Current evidence shows no clinically significant difference in axial elongation between myopia progression with SVCL and SVD. However, there are better, more effective myopia management options for juvenile-onset myopes which should be offered where appropriate. 


Rebecca Dang is a PhD candidate at UNSW’s School of Optometry and Vision Science, researching therapeutic adherence in multifocal contact lenses for myopia control. She is also an education-focused lecturer at UNSW, where she instructs and supervises students in pediatric clinical optometry and myopia control. Additionally, she serves as an Associate Editor at Clinical Experimental Optometry.



  1. Walline, J. J. et al. Benefits of Contact Lens Wear for Children and Teens. Eye Contact Lens 33, (2007).
  2. Horner, D. G., Soni, P. S., Salmon, T. O. & Swartz, T. S. Myopia progression in adolescent wearers of soft contact lenses and spectacles. Optom. Vis. Sci. Off. Publ. Am. Acad. Optom. 76, 474–479 (1999).
  3. Walline, J. J. et al. A Randomized Trial of the Effect of Soft Contact Lenses on Myopia Progression in Children. Invest. Ophthalmol. Vis. Sci. 49, 4702–4706 (2008).
  4. Malinowski, A. et al. A Clinical Study of the Impact of Soft Contact Lenses on the Progression of Myopia in Young Patients. Clin. Ophthalmol. Volume 16, 51–62 (2022).
  5. Wolffsohn, J. S. et al. IMI–Clinical Myopia Control Trials and Instrumentation Report. Invest. Ophthalmol. Vis. Sci. 60, M132–M160 (2019).
  6. Fulk, G. W., Cyert, L. A., Parker, D. E. & West, R. W. The effect of changing from glasses to soft contact lenses on myopia progression in adolescents. Ophthalmic Physiol. Opt. 23, 71–77 (2003).
  7. Marsh-Tootle, W. L. et al. Myopia Progression in Children Wearing Spectacles vs. Switching to Contact Lenses. Optom. Vis. Sci. 86, 741 (2009).
  8. Fulk, G. W., Cyert, L. A. & Parker, D. E. A randomized trial of the effect of single-vision vs. bifocal lenses on myopia progression in children with esophoria. Optom. Vis. Sci. 77, 395–401 (2000).
  9. Pomeda, A. R. et al. MiSight Assessment Study Spain: A Comparison of Vision-Related Quality-of-Life Measures Between MiSight Contact Lenses and Single-Vision Spectacles.

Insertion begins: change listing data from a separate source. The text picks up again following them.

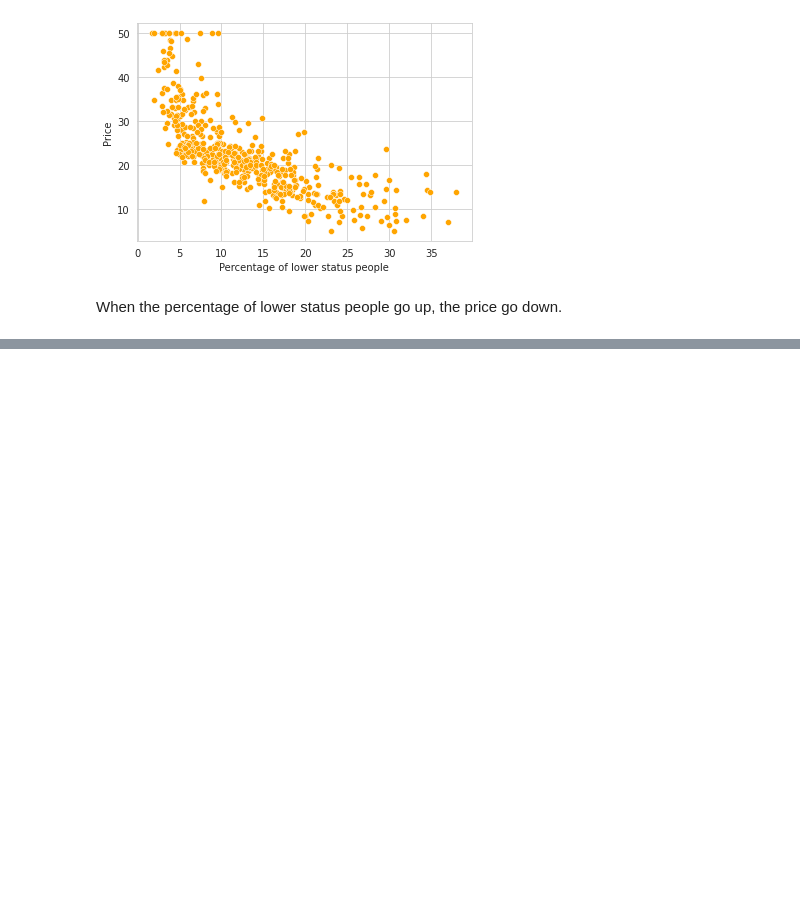
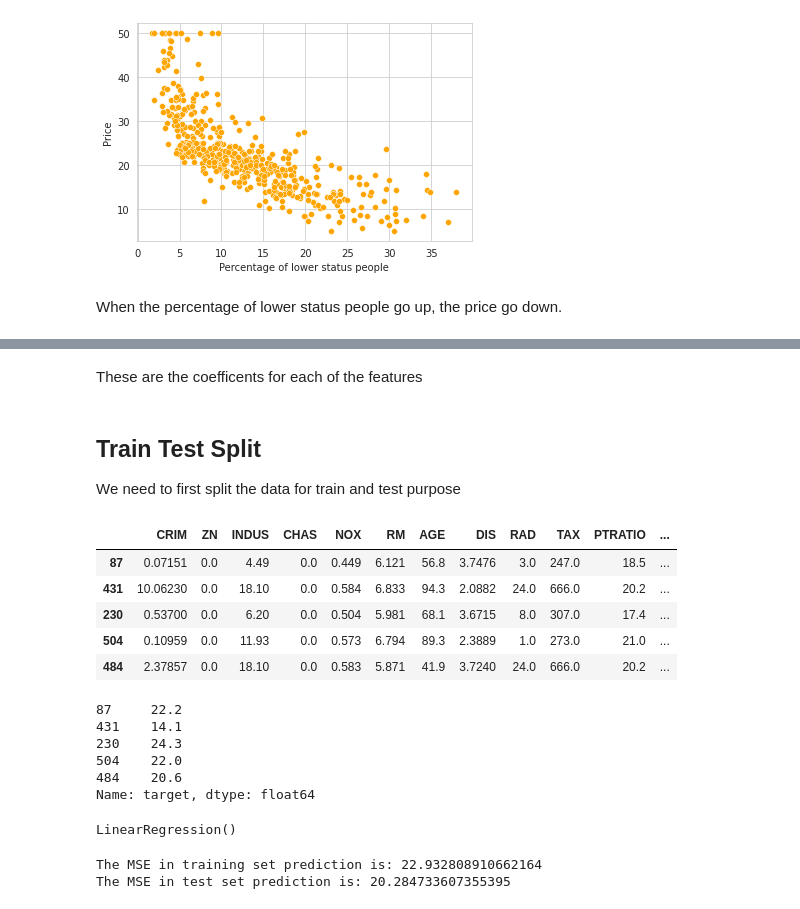
Before and after one commit to albinjohn366/DataScience_Tutorials, a Jupyter notebook: Linear_Regression.ipynb, the cells around one changed output, grey strips where cells are left out. Drawn from its saved outputs; the diff is of its cells as text; code cells hidden in the pictures; blank space fills up the shorter version.

```diff
--- a/Linear_Regression.ipynb
+++ b/Linear_Regression.ipynb
@@ -97,0 +145,6 @@ When the percentage of lower status people go up, the price go down.
+# %% [markdown]
+These are the coefficents for each of the features
+# %% [markdown]
+## Train Test Split
+
+We need to first split the data for train and test purpose
@@ -97,0 +154,21 @@ When the percentage of lower status people go up, the price go down.
+# %%
+display(x_train.head())
+display(y_train.head())
+# %% [output]
+|  | CRIM | ZN | INDUS | CHAS | NOX | RM | AGE | DIS | RAD | TAX | PTRATIO | ... |
+| 87 | 0.07151 | 0.0 | 4.49 | 0.0 | 0.449 | 6.121 | 56.8 | 3.7476 | 3.0 | 247.0 | 18.5 | ... |
+| 431 | 10.06230 | 0.0 | 18.10 | 0.0 | 0.584 | 6.833 | 94.3 | 2.0882 | 24.0 | 666.0 | 20.2 | ... |
+| 230 | 0.53700 | 0.0 | 6.20 | 0.0 | 0.504 | 5.981 | 68.1 | 3.6715 | 8.0 | 307.0 | 17.4 | ... |
+| 504 | 0.10959 | 0.0 | 11.93 | 0.0 | 0.573 | 6.794 | 89.3 | 2.3889 | 1.0 | 273.0 | 21.0 | ... |
+| 484 | 2.37857 | 0.0 | 18.10 | 0.0 | 0.583 | 5.871 | 41.9 | 3.7240 | 24.0 | 666.0 | 20.2 | ... |
+87     22.2
+431    14.1
+230    24.3
+504    22.0
+484    20.6
+Name: target, dtype: float64
+# %%
+# Now let us fit this data in our model
+lr.fit(x_train, y_train)
+# %% [output]
+LinearRegression()
@@ -97,0 +179,6 @@ When the percentage of lower status people go up, the price go down.
+# %%
+print('The MSE in training set prediction is: {}'.format(sklearn.metrics.mean_squared_error(y_train, y_train_pred)))
+print('The MSE in test set prediction is: {}'.format(sklearn.metrics.mean_squared_error(y_test, y_test_pred)))
+# %% [output]
+The MSE in training set prediction is: 22.932808910662164
+The MSE in test set prediction is: 20.284733607355395
```
Also changed, not shown: parts of 14 cells of this notebook.
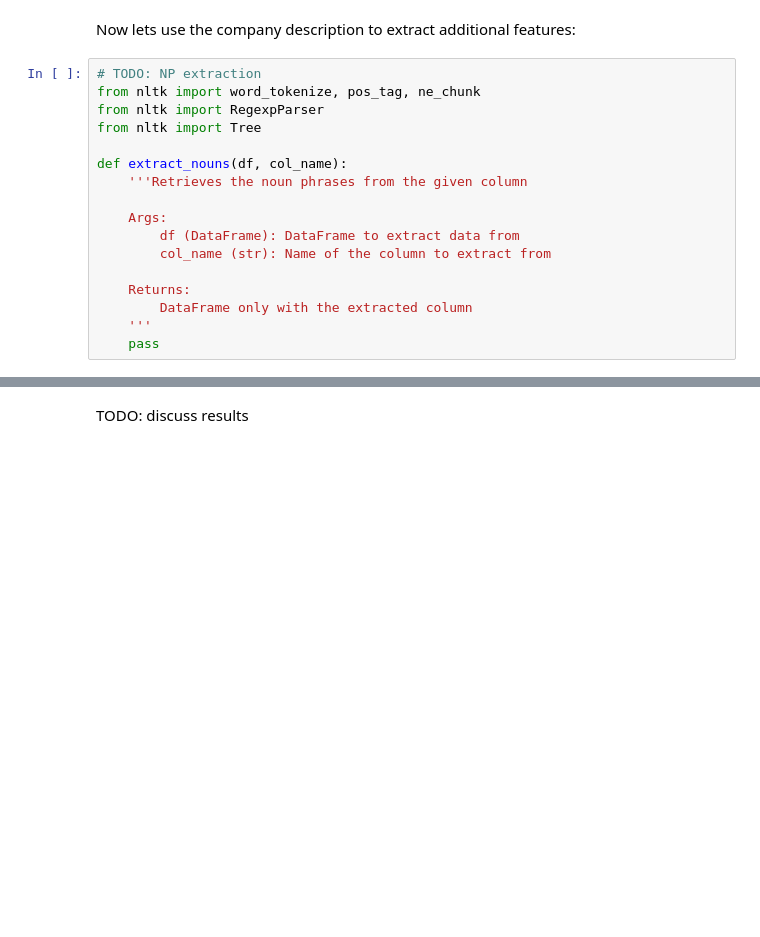
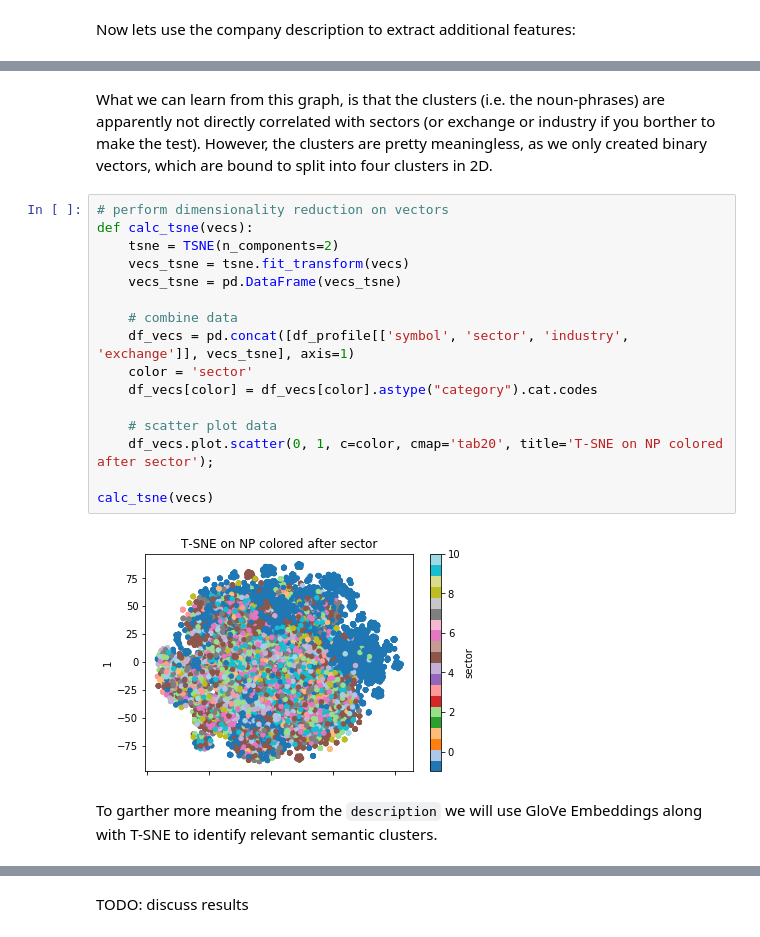
Before and after one commit to felixnext/stock_trend_analysis, a Jupyter notebook: notebooks/02-2_recommender-cleaning+features.ipynb, the cells around one changed output, grey strips where cells are left out. Cells and saved outputs as stored; diff of their text form; blank space fills up the shorter version.

```diff
--- a/notebooks/02-2_recommender-cleaning+features.ipynb
+++ b/notebooks/02-2_recommender-cleaning+features.ipynb
@@ -78,20 +96,3 @@ for col in ['sector', 'exchange', 'industry']:
 [figure]
 # %% [markdown]
 Now lets use the company description to extract additional features:
-# %%
-# TODO: NP extraction
-from nltk import word_tokenize, pos_tag, ne_chunk
-from nltk import RegexpParser
-from nltk import Tree
-
-def extract_nouns(df, col_name):
-    '''Retrieves the noun phrases from the given column
-
-    Args:
-        df (DataFrame): DataFrame to extract data from
-        col_name (str): Name of the column to extract from
-
-    Returns:
-        DataFrame only with the extracted column
-    '''
-    pass
@@ -103,0 +216,22 @@ def extract_nouns(df, col_name):
+# %% [markdown]
+What we can learn from this graph, is that the clusters (i.e. the noun-phrases) are apparently not directly correlated with sectors (or exchange or industry if you borther to make the test). However, the clusters are pretty meaningless, as we only created binary vectors, which are bound to split into four clusters in 2D.
+# %%
+# perform dimensionality reduction on vectors
+def calc_tsne(vecs):
+    tsne = TSNE(n_components=2)
+    vecs_tsne = tsne.fit_transform(vecs)
+    vecs_tsne = pd.DataFrame(vecs_tsne)
+
+    # combine data
+    df_vecs = pd.concat([df_profile[['symbol', 'sector', 'industry', 'exchange']], vecs_tsne], axis=1)
+    color = 'sector'
+    df_vecs[color] = df_vecs[color].astype("category").cat.codes
+
+    # scatter plot data
+    df_vecs.plot.scatter(0, 1, c=color, cmap='tab20', title='T-SNE on NP colored after sector');
+
+calc_tsne(vecs)
+# %% [output]
+[figure, added]
+# %% [markdown]
+To garther more meaning from the `description` we will use GloVe Embeddings along with T-SNE to identify relevant semantic clusters.
```
Also changed, not shown: parts of 12 cells of this notebook, 15 other files.
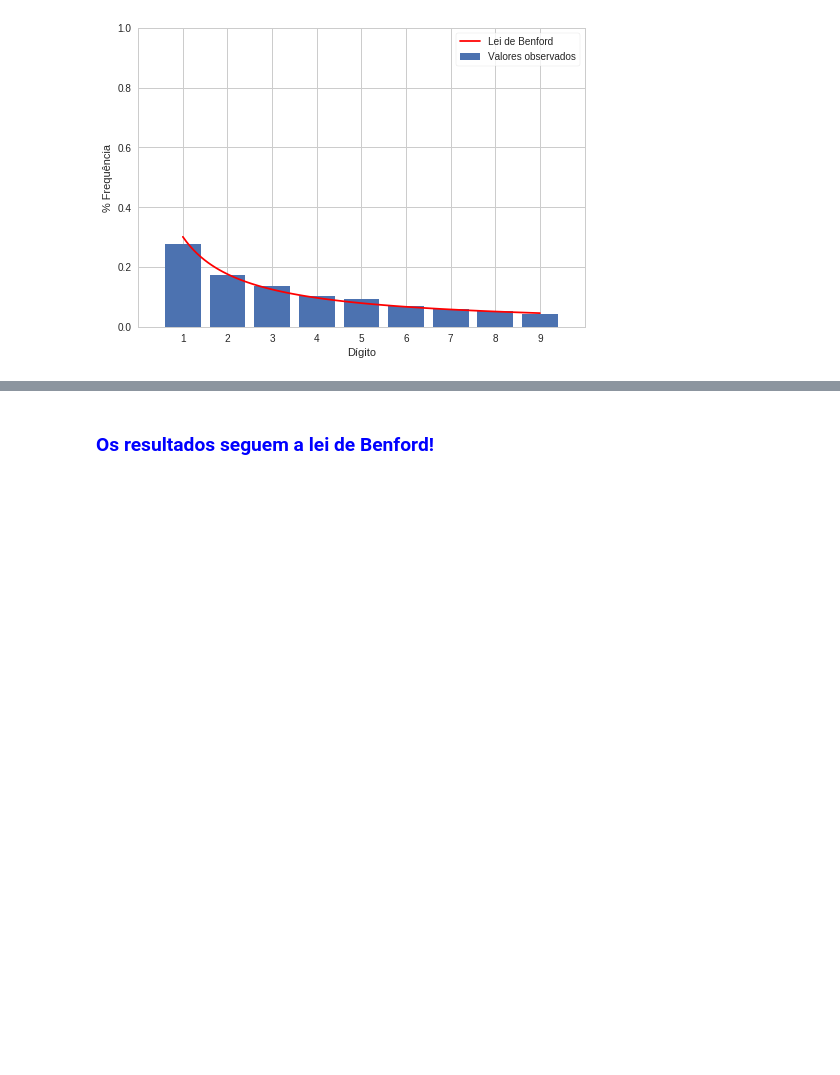
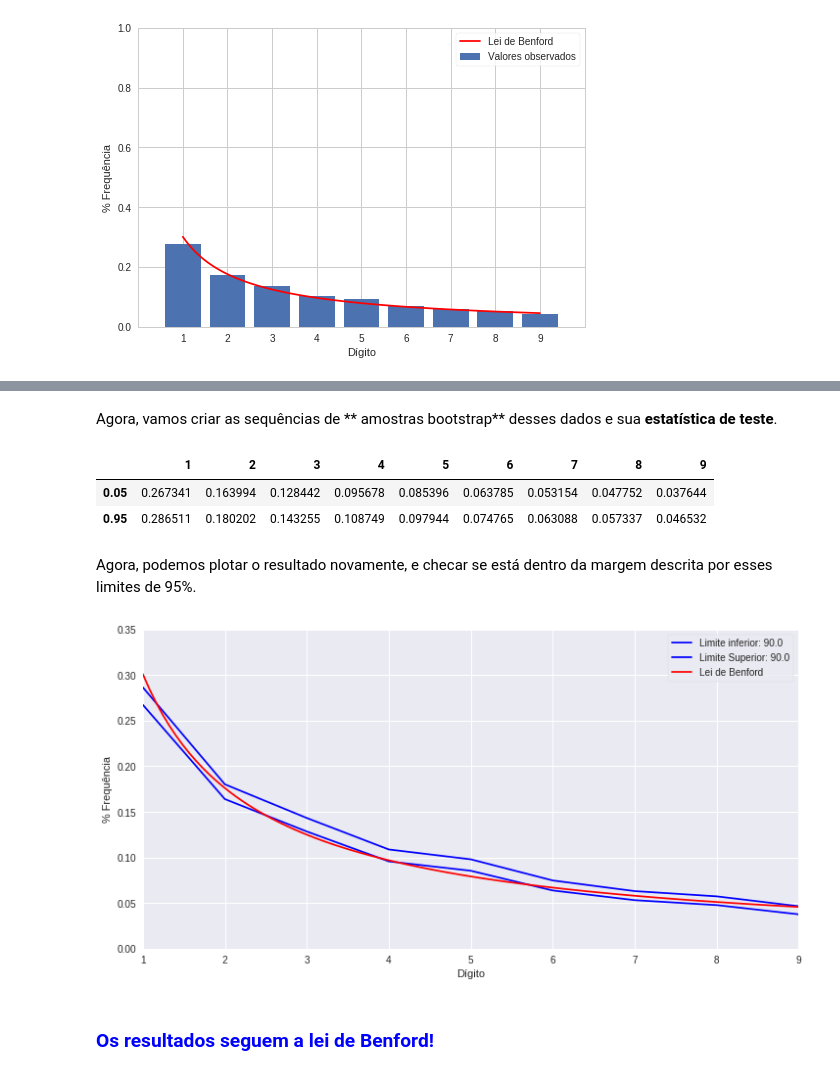
Before and after one commit to Fernandohf/Benford-s-Law, a Jupyter notebook: Lei de Bendford.ipynb, the cells around one changed output, grey strips where cells are left out. Saved outputs shown, nothing was run; the diff lists cells and outputs as text; code cells hidden in the pictures; blank space fills up the shorter version.

Commit message:
updated confidence interval

```diff
--- a/Lei de Bendford.ipynb
+++ b/Lei de Bendford.ipynb
@@ -255,3 +306,77 @@ result_vs_benford(first_digit_freq, "Porcentagem")
+# %% [markdown]
+Agora, vamos criar as sequências de ** amostras bootstrap** desses dados e sua **estatística de teste**.
+# %%
+# Para replicabilidade
+np.random.seed(42)
+
+# Cria os bootstraps e calcula as estastísticas.
+def bootstrap_replicates(data):
+    # Amostragem dos dados obtidos
+    bs_sample = pd.Series(np.random.choice(data, len(data)))
+
+    # Métrica dos dados
+    return bs_sample.value_counts() / bs_sample.count()
+
+def estimate_interval(data, samples=10000, conf_int = 0.95):
+    # Inicializa os resultados
+    digits = [str(d) for d in range(1, 10)]
+    bs_df = pd.DataFrame(columns=digits)
+    for i in range(samples):
+        bs_rep = bootstrap_replicates(data)
+        bs_df = bs_df.append(bs_rep, ignore_index=True)
+
+    interval = bs_df.quantile([(1 - conf_int) / 2, conf_int + (1 - conf_int) / 2], axis=0)
+    return interval
+
+int_90 = estimate_interval(first_digit_data, conf_int=0.9)
+display(int_90)
+# %% [output]
+|  | 1 | 2 | 3 | 4 | 5 | 6 | 7 | 8 | 9 |
+| 0.05 | 0.267341 | 0.163994 | 0.128442 | 0.095678 | 0.085396 | 0.063785 | 0.053154 | 0.047752 | 0.037644 |
+| 0.95 | 0.286511 | 0.180202 | 0.143255 | 0.108749 | 0.097944 | 0.074765 | 0.063088 | 0.057337 | 0.046532 |
+# %% [markdown]
+Agora, podemos plotar o resultado novamente, e checar se está dentro da margem descrita por esses limites de 95%.
+# %%
+# Plot final results
+def plot_results(min_int, max_int):
+  """
+  Plota os resultados juntamento com o intervalo dado.
+  """
+  with sns.axes_style("whitegrid"):
+      sns.set(rc={'figure.figsize':(12, 6)})
+      f, ax = plt.subplots()
+
+#       # Plot dos valores observados
+#       x_o = observed.index.values.astype(int)
+#       y_o = observed.values
+#       ax.plot(x_o, y_o, label="Valores observados", c='g')
+
+      conf_int = np.round(float(max_int.name) - float(min_int.name), 2) * 100
+      # Plot dos valores mínimos esperados
+      x_min = min_int.index.values.astype(int)
+      y_min = min_int.values
+      ax.plot(x_min, y_min, label="Limite inferior: " + str(conf_int), c='b')
+
+      # Plot dos valores máximos esperados
+      x_max = max_int.index.values.astype(int)
+      y_max = max_int.values
+      ax.plot(x_max, y_max, label="Limite Superior: " + str(conf_int), c='b')
+
+      # Plot da Lei de Bendford
+      x = np.linspace(1, 9, 100)
+      y = np.log10(1 + (1/x))
+      ax.plot(x, y, label = "Lei de Benford", c='r')
+
+      ax.set_xlabel("Dígito")
+      ax.set_ylabel("% Frequência")
+      ax.set_xticks(x_min)
+      ax.set_ylim((0, .35))
+      ax.set_xlim((1, 9))
+      ax.legend(frameon=True)
+
+plot_results(int_95.iloc[0, :], int_95.iloc[1, :])
+# %% [output]
+[figure, added]
 # %% [markdown]
 ### <span style="color:blue">**Os resultados seguem a lei de Benford**!</span>
 # %% [markdown]
```
Also changed, not shown: parts of 10 cells of this notebook, 1 other file.
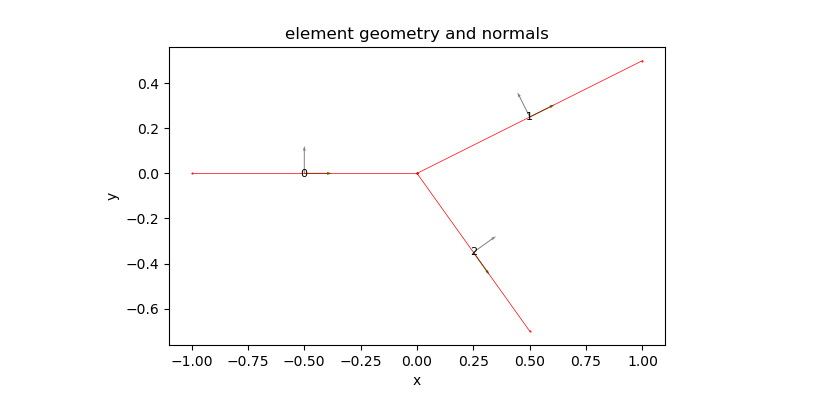
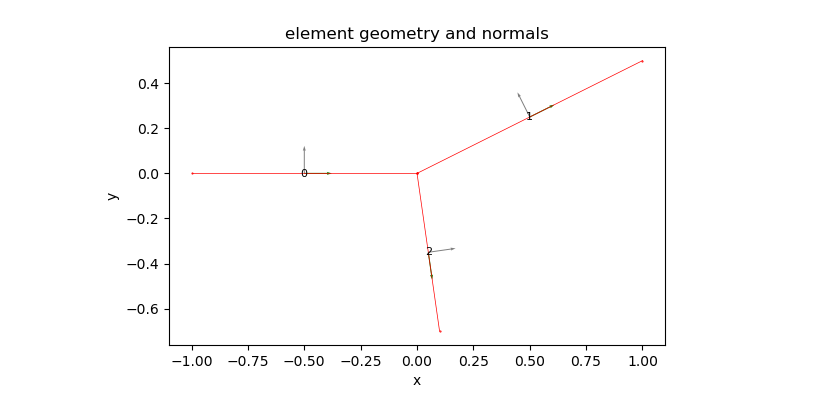
Before and after one commit to mallickrishg/bemcs, a Jupyter notebook: examples/examples_3_simpleintersectingfaults.ipynb, the cells around one changed output. Cells and saved outputs as stored; diff of their text form; code cells hidden in the pictures.

```diff
--- a/examples/examples_3_simpleintersectingfaults.ipynb
+++ b/examples/examples_3_simpleintersectingfaults.ipynb
@@ -21,25 +21,25 @@ def create_geometry(x1,x2,y1,y2):
 # %%
 # Elastic parameters
 mu = 1
 nu = 0.25
 
 x1 = np.array((-1.,0,0))
-x2 = np.array((0.,1.,0.5))
+x2 = np.array((0.,1.,0.1))
 y1 = np.array((0.,0.,0.))
 y2 = np.array((0.,0.5,-0.7))
 
 elements = create_geometry(x1,x2,y1,y2)
 n_elements = len(elements)
 
 # slip vector
 slip_vector_x = np.array((0.9,0.5,0.1))
 slip_vector_y = np.array((0.,0.9,0.5))
 
 plt.figure()
 bemcs.plot_element_geometry(elements)
 plt.show()
 # %% [output]
-[figure, old version]
+[figure, new version]
 # %%
 # observation point
 n_obs = 100
```
Also changed, not shown: parts of 6 cells of this notebook.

Eye Contact Lens 44, S99–S104 (2018).
  10. Gifford, K. L. et al. IMI – Clinical Management Guidelines Report. Investig. Opthalmology Vis. Sci. 60, M184 (2019).


To Top